Non-Hermitian quantum systems have recently attracted considerable attentions due to their exotic properties. Though many experimental realizations of non-Hermitian systems have been reported, the non-Hermiticity usually resorts to the hard-to-control environments. An alternative approach is to use quantum simulation with the closed system, whereas how to simulate general non-Hermitian Hamiltonian dynamics remains a great challenge. To tackle this problem, we propose a protocol by combining a dilation method with the variational quantum algorithm. The dilation method is used to transform a non-Hermitian Hamiltonian into a Hermitian one through an exquisite quantum circuit, while the variational quantum algorithm is for efficiently approximating the complex entangled gates in this circuit. As a demonstration, we apply our protocol to simulate the dynamics of an Ising chain with nonlocal non-Hermitian perturbations, which is an important model to study quantum phase transition at nonzero temperatures. The numerical simulation results are highly consistent with the theoretical predictions, revealing the effectiveness of our protocol. The presented protocol paves the way for practically simulating general non-Hermitian dynamics in the multi-qubit case.

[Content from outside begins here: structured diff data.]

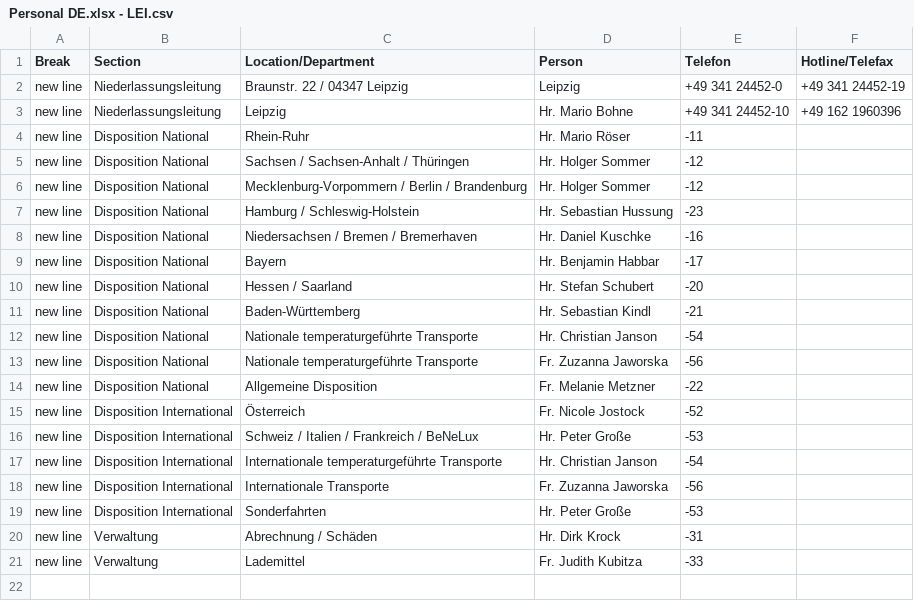
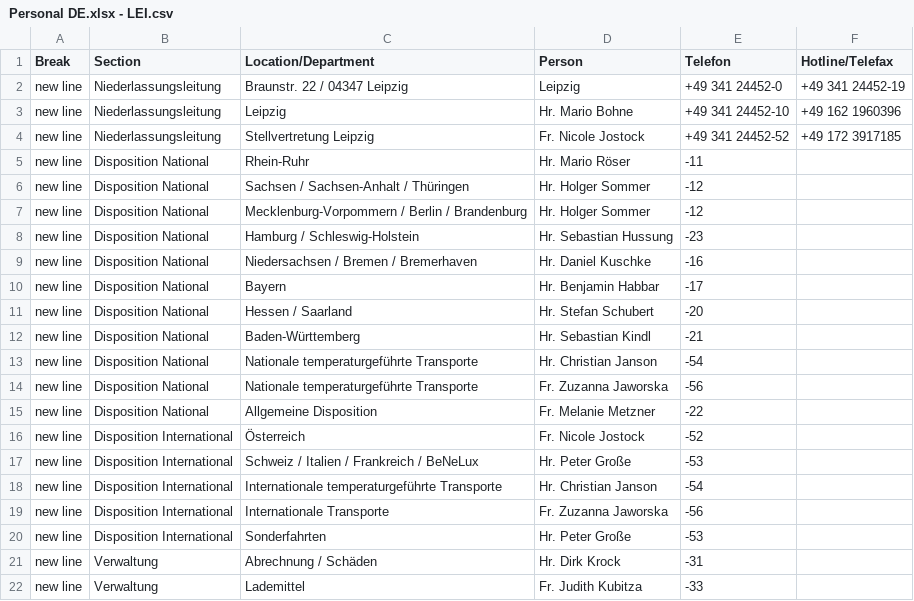
Before and after one commit to NeufraIT/neufra.eu, a CSV file: src/assets/files/locations/Personal DE.xlsx - LEI.csv, drawn as a sheet.

Commit message:
Update LEI.csv

```diff
--- a/src/assets/files/locations/Personal DE.xlsx - LEI.csv
+++ b/src/assets/files/locations/Personal DE.xlsx - LEI.csv
@@ -3,2 +3,3 @@ new line,Niederlassungsleitung,Braunstr. 22 / 04347 Leipzig ,Leipzig ,+49 341 24
 new line,Niederlassungsleitung,Leipzig ,Hr. Mario Bohne ,+49 341 24452-10,+49 162 1960396
+new line,Niederlassungsleitung,Stellvertretung Leipzig ,Fr. Nicole Jostock ,+49 341 24452-52,+49 172 3917185
 new line,Disposition National,Rhein-Ruhr ,Hr. Mario Röser ,-11,
```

A common situation in quantum many-body physics is that the underlying theories are known but too complicated to solve efficiently. In such cases, one usually builds simpler effective theories as low-energy or large-scale alternatives to the original theories. Here the central tasks are finding the optimal effective theories among a large number of candidates and proving their equivalence to the original theories. Recently quantum computing has shown the potential of solving quantum many-body systems by exploiting its inherent parallelism. It is thus an interesting topic to discuss the emergence of effective theories and design efficient tools for finding them based on the results from quantum computing. As the first step towards this direction, in this paper, we propose two approaches that apply quantum computing to find the optimal effective theory of a quantum many-body system given its full Hamiltonian. The first algorithm searches the space of effective Hamiltonians by quantum phase estimation and amplitude amplification. The second algorithm is based on a variational approach that is promising for near-future applications.